→ Problem requirements:
In the data below, which lines hold the word "components"? Copy them.

→ Records to process:
----

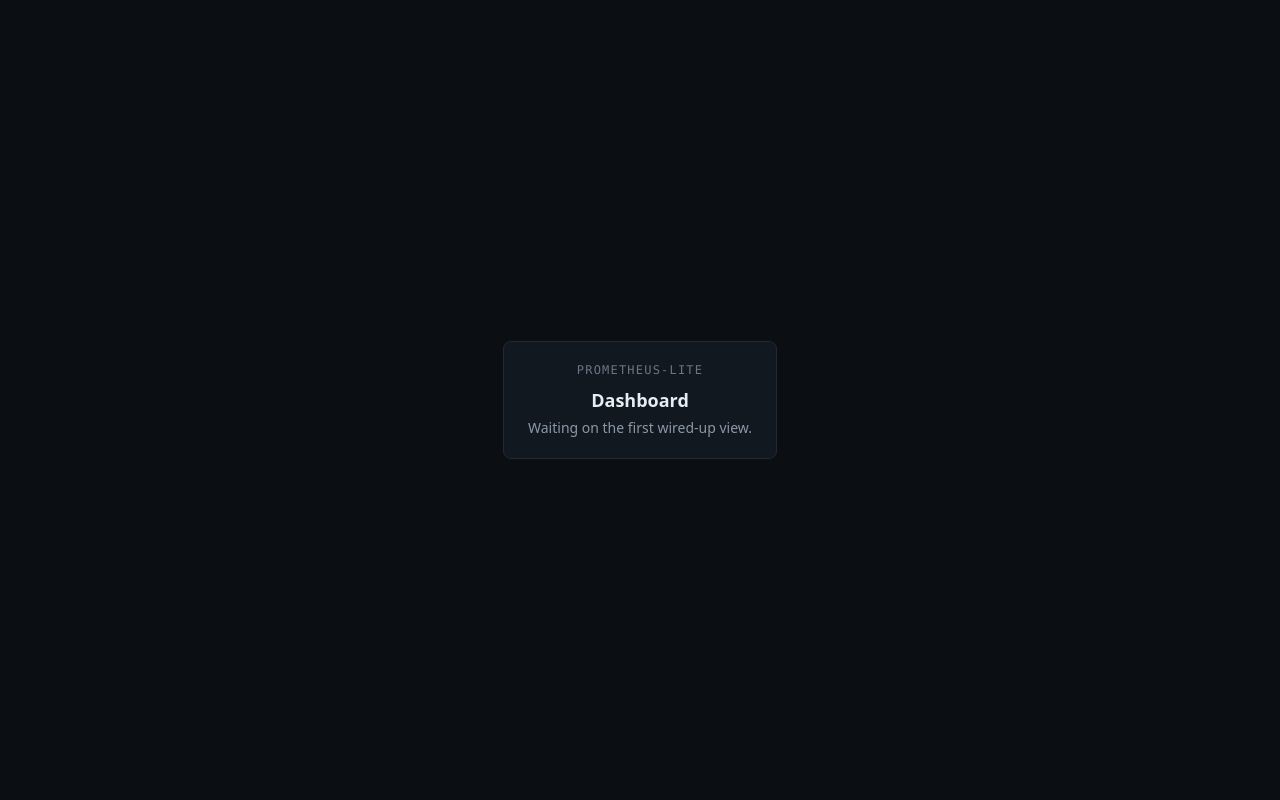
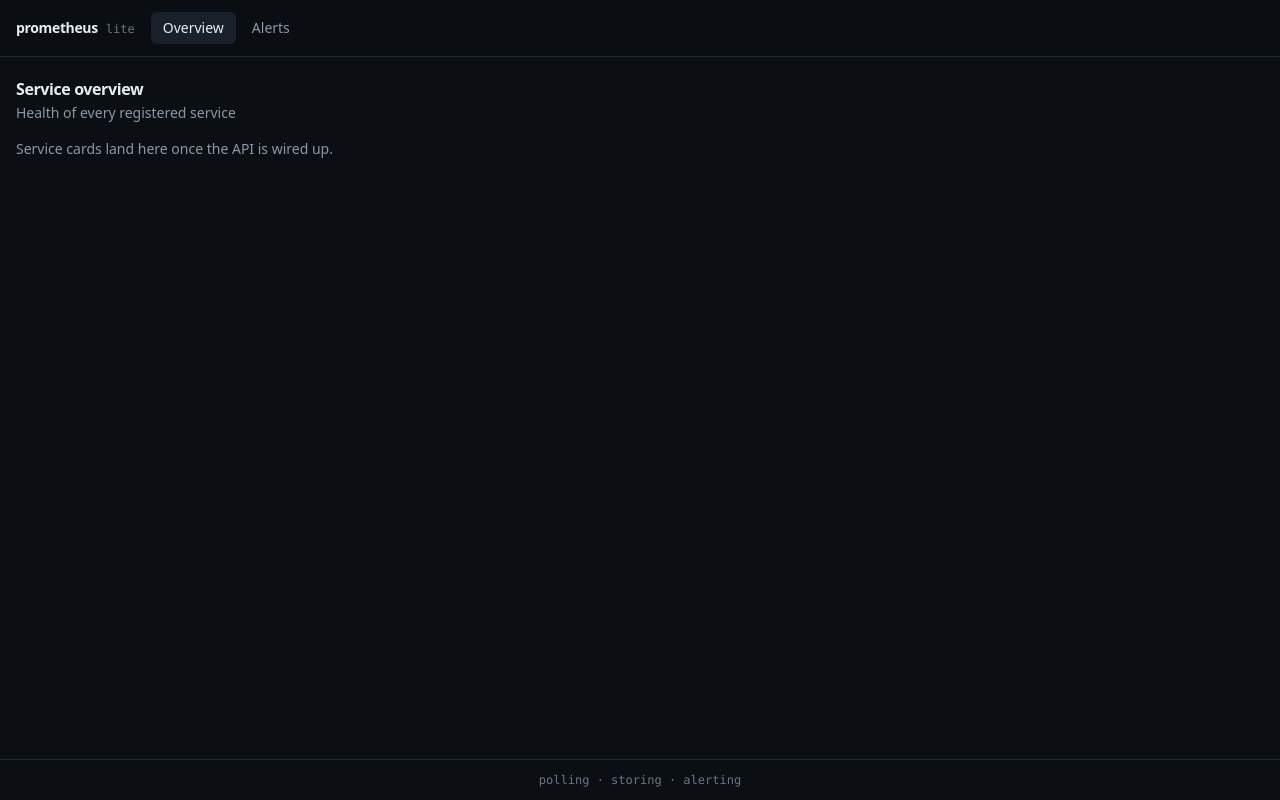
Before and after one commit to Deshenfektion/prometheus-lite, a React (Vite) app in the folder web/: page / in a window 1280 px wide. Built offline with nearby package versions, Linux system fonts and the light colour scheme.

Commit message:
feat(web): add tailwind layout and navigation

```diff
--- a/web/package.json
+++ b/web/package.json
@@ -13,7 +13,8 @@
   },
   "dependencies": {
     "react": "19.0.0",
-    "react-dom": "19.0.0"
+    "react-dom": "19.0.0",
+    "react-router-dom": "7.3.0"
   },
   "devDependencies": {
     "@tailwindcss/vite": "4.0.12",
--- a/web/src/App.tsx
+++ b/web/src/App.tsx
@@ -1,11 +1,19 @@
+import { BrowserRouter, Route, Routes } from 'react-router-dom';
+import { Layout } from './components/Layout.tsx';
+import { AlertsPage } from './pages/AlertsPage.tsx';
+import { DashboardPage } from './pages/DashboardPage.tsx';
+import { NotFoundPage } from './pages/NotFoundPage.tsx';
+
 export function App() {
   return (
-    <div className="flex h-full items-center justify-center">
-      <div className="rounded-lg border border-line bg-surface px-6 py-5 text-center">
-        <p className="font-mono text-xs tracking-widest text-ink-faint uppercase">prometheus-lite</p>
-        <h1 className="mt-2 text-lg font-semibold">Dashboard</h1>
-        <p className="mt-1 text-sm text-ink-muted">Waiting on the first wired-up view.</p>
-      </div>
-    </div>
+    <BrowserRouter>
+      <Routes>
+        <Route element={<Layout />}>
+          <Route index element={<DashboardPage />} />
+          <Route path="alerts" element={<AlertsPage />} />
+          <Route path="*" element={<NotFoundPage />} />
+        </Route>
+      </Routes>
+    </BrowserRouter>
   );
 }
--- /dev/null
+++ b/web/src/components/Layout.tsx
@@ -0,0 +1,47 @@
+import type { ReactNode } from 'react';
+import { NavLink, Outlet } from 'react-router-dom';
+
+const NAV_ITEMS = [
+  { to: '/', label: 'Overview', end: true },
+  { to: '/alerts', label: 'Alerts', end: false },
+];
+
+function navClass({ isActive }: { isActive: boolean }): string {
+  const base = 'rounded-md px-3 py-1.5 text-sm transition-colors';
+  return isActive
+    ? `${base} bg-surface-raised text-ink`
+    : `${base} text-ink-muted hover:bg-surface hover:text-ink`;
+}
+
+export function Layout({ toolbar }: { toolbar?: ReactNode }) {
+  return (
+    <div className="flex min-h-full flex-col">
+      <header className="sticky top-0 z-10 border-b border-line bg-canvas/95 backdrop-blur">
+        <div className="mx-auto flex max-w-[1600px] flex-wrap items-center gap-4 px-4 py-3">
+          <div className="flex items-baseline gap-2">
+            <span className="text-sm font-semibold tracking-tight">prometheus</span>
+            <span className="font-mono text-xs text-ink-faint">lite</span>
+          </div>
+
+          <nav className="flex items-center gap-1">
+            {NAV_ITEMS.map((item) => (
+              <NavLink key={item.to} to={item.to} end={item.end} className={navClass}>
+                {item.label}
+              </NavLink>
+            ))}
+          </nav>
+
+          <div className="ml-auto flex items-center gap-3">{toolbar}</div>
+        </div>
+      </header>
+
+      <main className="mx-auto w-full max-w-[1600px] flex-1 px-4 py-5">
+        <Outlet />
+      </main>
+
+      <footer className="border-t border-line px-4 py-3 text-center font-mono text-xs text-ink-faint">
+        polling · storing · alerting
+      </footer>
+    </div>
+  );
+}
--- /dev/null
+++ b/web/src/components/PageHeading.tsx
@@ -0,0 +1,19 @@
+import type { ReactNode } from 'react';
+
+interface PageHeadingProps {
+  title: string;
+  subtitle?: string;
+  actions?: ReactNode;
+}
+
+export function PageHeading({ title, subtitle, actions }: PageHeadingProps) {
+  return (
+    <div className="mb-4 flex flex-wrap items-end justify-between gap-3">
+      <div>
+        <h1 className="text-base font-semibold tracking-tight">{title}</h1>
+        {subtitle !== undefined && <p className="mt-0.5 text-sm text-ink-muted">{subtitle}</p>}
+      </div>
+      {actions !== undefined && <div className="flex items-center gap-2">{actions}</div>}
+    </div>
+  );
+}
--- /dev/null
+++ b/web/src/pages/AlertsPage.tsx
@@ -0,0 +1,10 @@
+import { PageHeading } from '../components/PageHeading.tsx';
+
+export function AlertsPage() {
+  return (
+    <>
+      <PageHeading title="Alerts" subtitle="Rules and the events they produced" />
+      <p className="text-sm text-ink-muted">The alert engine is not built yet.</p>
+    </>
+  );
+}
--- /dev/null
+++ b/web/src/pages/DashboardPage.tsx
@@ -0,0 +1,10 @@
+import { PageHeading } from '../components/PageHeading.tsx';
+
+export function DashboardPage() {
+  return (
+    <>
+      <PageHeading title="Service overview" subtitle="Health of every registered service" />
+      <p className="text-sm text-ink-muted">Service cards land here once the API is wired up.</p>
+    </>
+  );
+}
--- /dev/null
+++ b/web/src/pages/NotFoundPage.tsx
@@ -0,0 +1,13 @@
+import { Link } from 'react-router-dom';
+
+export function NotFoundPage() {
+  return (
+    <div className="mx-auto max-w-md py-20 text-center">
+      <p className="font-mono text-xs tracking-widest text-ink-faint uppercase">404</p>
+      <h1 className="mt-2 text-lg font-semibold">No such page</h1>
+      <Link to="/" className="mt-4 inline-block text-sm text-accent hover:underline">
+        Back to the overview
+      </Link>
+    </div>
+  );
+}
```
Also changed, not shown: 1 other file (tests, documents, lock files or other folders).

----

→ Problem solution:
+import { Layout } from './components/Layout.tsx';
+++ b/web/src/components/Layout.tsx
+++ b/web/src/components/PageHeading.tsx
+import { PageHeading } from '../components/PageHeading.tsx';
+import { PageHeading } from '../components/PageHeading.tsx';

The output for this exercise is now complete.